Check every line below for the word "home" and show those that hold it.

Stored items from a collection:
=-=-=

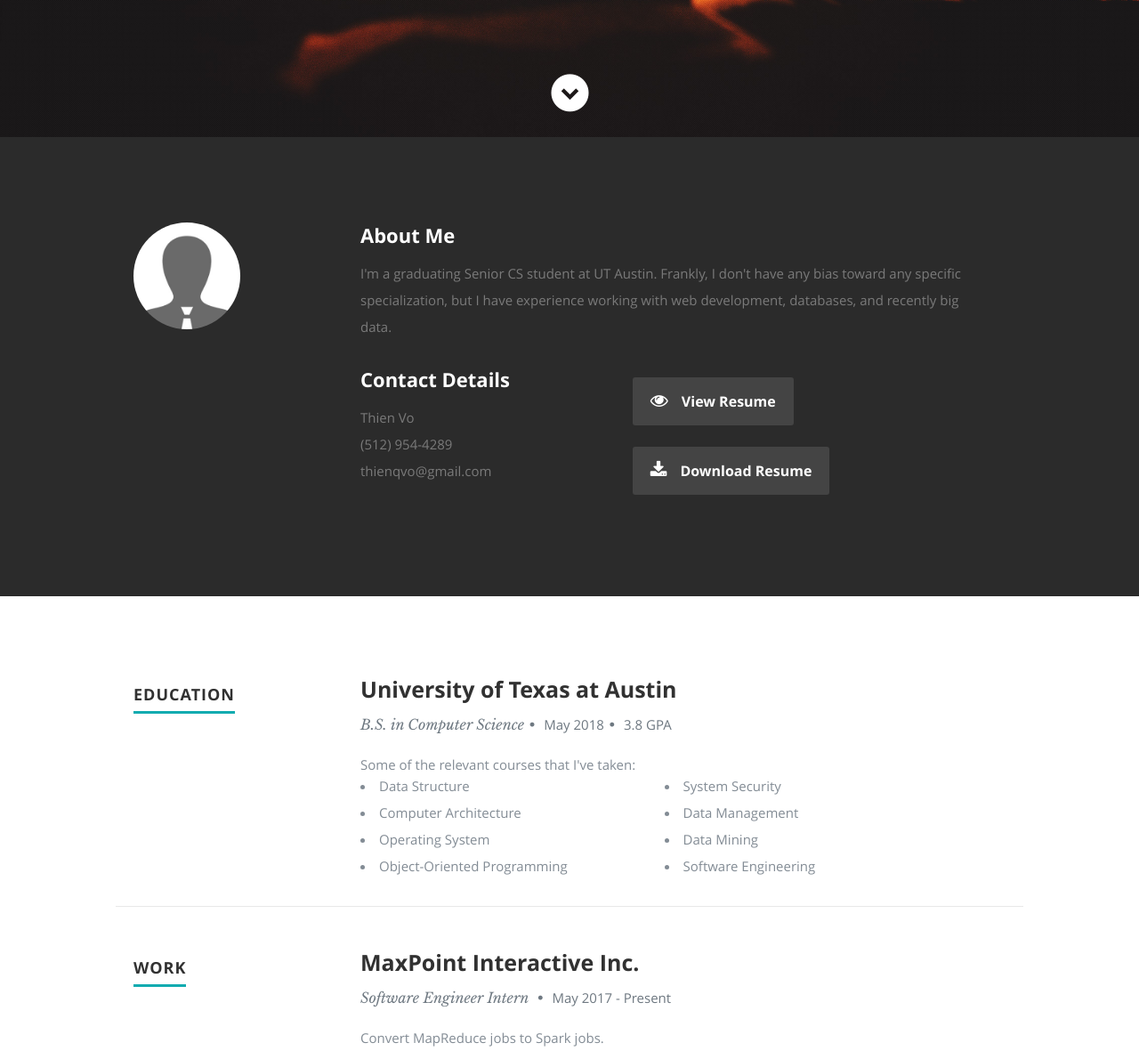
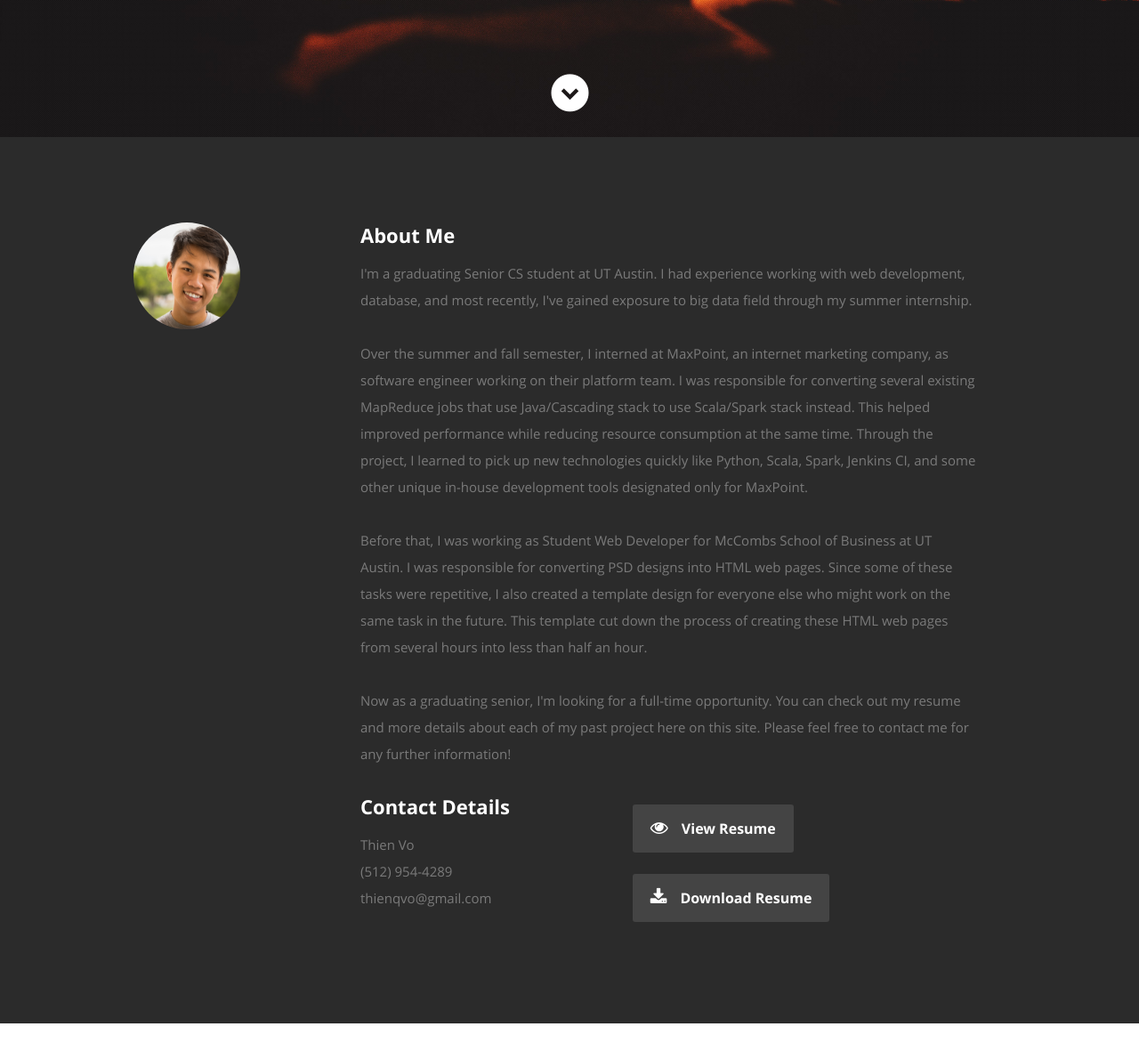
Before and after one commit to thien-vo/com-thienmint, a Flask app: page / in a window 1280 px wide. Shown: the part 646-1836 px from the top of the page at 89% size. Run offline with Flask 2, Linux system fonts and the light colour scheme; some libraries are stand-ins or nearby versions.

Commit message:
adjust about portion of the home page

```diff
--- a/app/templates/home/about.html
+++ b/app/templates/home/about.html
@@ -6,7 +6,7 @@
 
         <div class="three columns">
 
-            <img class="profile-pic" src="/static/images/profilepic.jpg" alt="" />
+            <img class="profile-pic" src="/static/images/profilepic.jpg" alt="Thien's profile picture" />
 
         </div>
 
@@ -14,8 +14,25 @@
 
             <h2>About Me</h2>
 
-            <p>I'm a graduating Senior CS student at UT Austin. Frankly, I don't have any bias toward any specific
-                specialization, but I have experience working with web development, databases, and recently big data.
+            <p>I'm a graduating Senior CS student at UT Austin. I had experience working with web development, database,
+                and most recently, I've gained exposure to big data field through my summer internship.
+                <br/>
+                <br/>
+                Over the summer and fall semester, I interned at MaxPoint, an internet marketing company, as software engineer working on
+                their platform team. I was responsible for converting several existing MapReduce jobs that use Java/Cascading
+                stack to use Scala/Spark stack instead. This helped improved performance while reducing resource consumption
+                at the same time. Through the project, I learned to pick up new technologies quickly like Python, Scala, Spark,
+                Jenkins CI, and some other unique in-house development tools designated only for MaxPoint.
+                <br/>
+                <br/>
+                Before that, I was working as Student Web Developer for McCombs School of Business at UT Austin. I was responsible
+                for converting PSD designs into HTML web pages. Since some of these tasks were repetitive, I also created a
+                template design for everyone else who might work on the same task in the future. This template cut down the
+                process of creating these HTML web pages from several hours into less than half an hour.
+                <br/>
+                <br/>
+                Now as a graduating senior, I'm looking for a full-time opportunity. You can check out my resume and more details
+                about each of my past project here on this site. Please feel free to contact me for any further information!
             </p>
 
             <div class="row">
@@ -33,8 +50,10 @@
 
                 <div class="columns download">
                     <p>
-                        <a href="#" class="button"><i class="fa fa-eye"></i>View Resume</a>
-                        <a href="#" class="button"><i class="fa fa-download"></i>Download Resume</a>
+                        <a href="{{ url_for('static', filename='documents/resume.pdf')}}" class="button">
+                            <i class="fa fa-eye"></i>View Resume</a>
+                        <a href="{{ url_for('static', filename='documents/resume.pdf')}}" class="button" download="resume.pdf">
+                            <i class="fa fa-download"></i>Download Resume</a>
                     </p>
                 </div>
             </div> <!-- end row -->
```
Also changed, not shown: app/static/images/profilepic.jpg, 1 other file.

=-=-=

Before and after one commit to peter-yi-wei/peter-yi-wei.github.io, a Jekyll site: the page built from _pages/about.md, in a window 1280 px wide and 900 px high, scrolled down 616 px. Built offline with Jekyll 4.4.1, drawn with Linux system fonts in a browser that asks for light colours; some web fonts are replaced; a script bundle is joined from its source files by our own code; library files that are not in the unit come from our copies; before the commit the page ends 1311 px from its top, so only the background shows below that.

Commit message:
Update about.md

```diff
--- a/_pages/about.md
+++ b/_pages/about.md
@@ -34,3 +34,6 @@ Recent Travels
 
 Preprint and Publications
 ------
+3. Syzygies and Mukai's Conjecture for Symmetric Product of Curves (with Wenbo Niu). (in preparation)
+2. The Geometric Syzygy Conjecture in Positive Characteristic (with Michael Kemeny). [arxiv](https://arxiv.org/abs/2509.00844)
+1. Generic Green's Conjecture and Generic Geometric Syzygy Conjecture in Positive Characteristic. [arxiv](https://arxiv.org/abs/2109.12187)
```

=-=-=

**Task output**
adjust about portion of the home page
--- a/app/templates/home/about.html
+++ b/app/templates/home/about.html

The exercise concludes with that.